Vanilla orchid is a common name that refers to the vine-like evergreen plants in the genus Vanilla, belonging to the Orchidaceae, or orchid, family. These plants are rooted in the ground but may also climb tree trunks, poles, or other means of vertical support. Upon maturity, the vines can reach lengths of 115 feet (35 m) or more. There are at least 100 species of these plants, which are mostly found in tropical and subtropical regions in the Americas, Africa, and southeast Asia. They are also grown in the western Pacific Islands.
These plants receive their name from the Spanish word vainilla, which means little pod or capsule, in reference to the plant's long, pod-like fruits, commonly referred to as vanilla beans. Measuring 4 to 10 inches (10 to 25 cm) long, these fruits contain small seeds that ripen eight to nine months after flowering. An identifying characteristic of these plants are the roots that sprout on the stem. Aerial roots are slender and smooth, while those that contact the surface have a thick and shaggy appearance. Vanilla orchid plants have green leaves that are short, thick, and leathery.

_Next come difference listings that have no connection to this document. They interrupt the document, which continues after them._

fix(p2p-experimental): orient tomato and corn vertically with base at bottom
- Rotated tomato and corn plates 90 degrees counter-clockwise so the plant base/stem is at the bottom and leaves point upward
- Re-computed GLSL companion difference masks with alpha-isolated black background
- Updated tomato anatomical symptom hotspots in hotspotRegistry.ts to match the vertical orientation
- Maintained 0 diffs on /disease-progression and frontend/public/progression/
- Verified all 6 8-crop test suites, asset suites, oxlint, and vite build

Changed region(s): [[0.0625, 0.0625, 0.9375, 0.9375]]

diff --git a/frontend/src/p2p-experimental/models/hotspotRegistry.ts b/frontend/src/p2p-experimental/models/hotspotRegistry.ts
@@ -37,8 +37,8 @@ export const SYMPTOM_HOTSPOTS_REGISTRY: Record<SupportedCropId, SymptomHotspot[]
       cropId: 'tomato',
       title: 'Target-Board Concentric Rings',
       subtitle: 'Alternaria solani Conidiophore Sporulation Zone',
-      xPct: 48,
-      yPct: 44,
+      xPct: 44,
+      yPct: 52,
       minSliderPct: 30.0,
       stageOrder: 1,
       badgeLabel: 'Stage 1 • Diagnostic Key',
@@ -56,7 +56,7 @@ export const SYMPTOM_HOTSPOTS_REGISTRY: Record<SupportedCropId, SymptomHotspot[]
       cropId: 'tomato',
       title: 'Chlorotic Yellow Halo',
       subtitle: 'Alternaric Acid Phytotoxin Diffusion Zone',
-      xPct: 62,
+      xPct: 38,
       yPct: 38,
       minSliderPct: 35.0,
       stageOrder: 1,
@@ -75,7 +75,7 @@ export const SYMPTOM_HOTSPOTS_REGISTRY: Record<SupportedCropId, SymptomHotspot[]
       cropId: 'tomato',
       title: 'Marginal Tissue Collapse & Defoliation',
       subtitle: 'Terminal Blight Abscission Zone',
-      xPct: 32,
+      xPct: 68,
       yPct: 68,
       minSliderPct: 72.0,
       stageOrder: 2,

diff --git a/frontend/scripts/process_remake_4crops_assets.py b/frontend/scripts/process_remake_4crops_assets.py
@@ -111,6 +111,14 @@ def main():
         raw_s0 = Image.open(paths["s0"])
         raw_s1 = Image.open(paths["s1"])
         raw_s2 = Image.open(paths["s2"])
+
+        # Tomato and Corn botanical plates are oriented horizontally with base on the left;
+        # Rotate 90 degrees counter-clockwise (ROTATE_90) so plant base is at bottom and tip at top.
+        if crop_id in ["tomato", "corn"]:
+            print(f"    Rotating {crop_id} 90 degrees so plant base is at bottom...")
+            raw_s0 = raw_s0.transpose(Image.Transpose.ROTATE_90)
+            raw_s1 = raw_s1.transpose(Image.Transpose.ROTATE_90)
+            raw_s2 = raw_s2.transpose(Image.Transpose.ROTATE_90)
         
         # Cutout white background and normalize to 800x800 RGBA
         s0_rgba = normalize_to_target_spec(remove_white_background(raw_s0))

The white, green, or cream flowers of the vanilla orchid typically grow upside down. These large and showy flowers are ephemeral, meaning they are short-lived. They open in the morning and close in the afternoon. If no pollination occurs when the flowers are open, they shed the next day. Pollination in the wild is done by bees and hummingbirds, whereas commercially grown species must be hand pollinated.
Due to its high vanillin content, the species V. planifolia is thought to have the highest commercial value amongst the cultivated vanilla orchid plants. Derived from the extract of its seedpods, vanillin is the source of vanilla flavoring widely used in food preparation and perfumes. Vanilla plants reportedly have medicinal uses, such as a remedy for fevers and as an aphrodisiac, though these claims have not been scientifically proved.

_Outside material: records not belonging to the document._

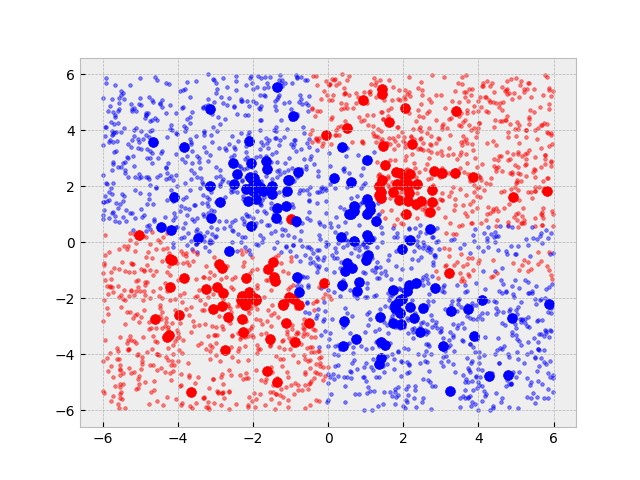
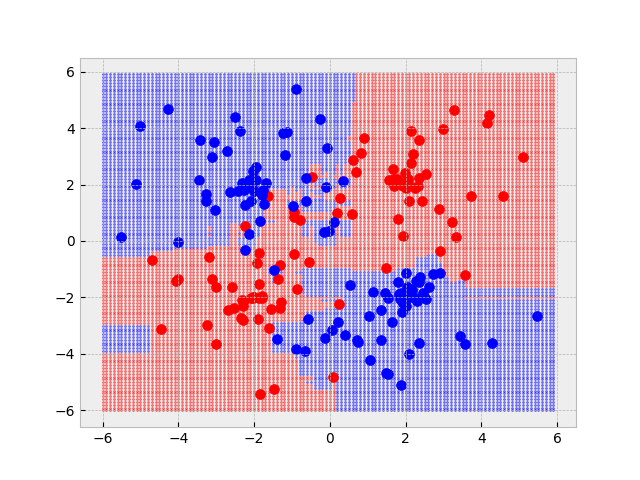
even points for RF

diff --git a/tests/test_random_forest_2.py b/tests/test_random_forest_2.py
@@ -58,13 +58,13 @@ farthest = 4
 power = 1.5
 num_points = 200
 
-dataset_points = semirandom_dataset(centers, classes, colors, farthest, power, num_points)
+dataset_points_dict = semirandom_dataset(centers, classes, colors, farthest, power, num_points)
 
 num_folds = 2
 num_trees = 100
 min_size_to_split = 2 
 
-training, testing = get_folds_list(dataset_points, num_folds)
+training, testing = get_folds_list(dataset_points_dict, num_folds)
 forest = RandomForestClassifier(n_estimators=num_trees)
 
 x_and_y = [(elem, key) for key, value in training.items() for elem in value]
@@ -72,13 +72,14 @@ x = [list(elem[0]) for elem in x_and_y]
 y = [elem[1] for elem in x_and_y]
 forest.fit(x, y)
 
-many_points = [[random.uniform(-6, 6), random.uniform(-6, 6)] for _ in range(2500)]
+many_points = [[x/10, y/10] for x in range(-60, 60) for y in range(-60, 60)]
+dataset_points = dataset_points_dict['x'] + dataset_points_dict['o']
 
 for point in many_points:
     prediction = forest.predict([point])[0]
-    plt.scatter(point[0], point[1], s=7, c=colors[prediction], alpha=0.5)
+    plt.scatter(point[0], point[1], s=2, c=colors[prediction], alpha=0.5)
 
-for point in dataset_points['x'] + dataset_points['o']:
+for point in dataset_points:
     prediction = forest.predict([point])[0]
     plt.scatter(point[0], point[1], s=50, c=colors[prediction])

V. pompona and V. tahitiensis are other vanilla orchid species commercially grown for vanillin extraction. Their vanillin content is lesser than that of V. planifolia, however. Other species of interest are V. dilloniana, V. mexicana, and V. phaeantha due to their inclusion on lists of threatened and endangered plants in some regions of the United States. All species within this genus are a food source for species within the Lepidoptera order, which contains thousands of moths and butterflies.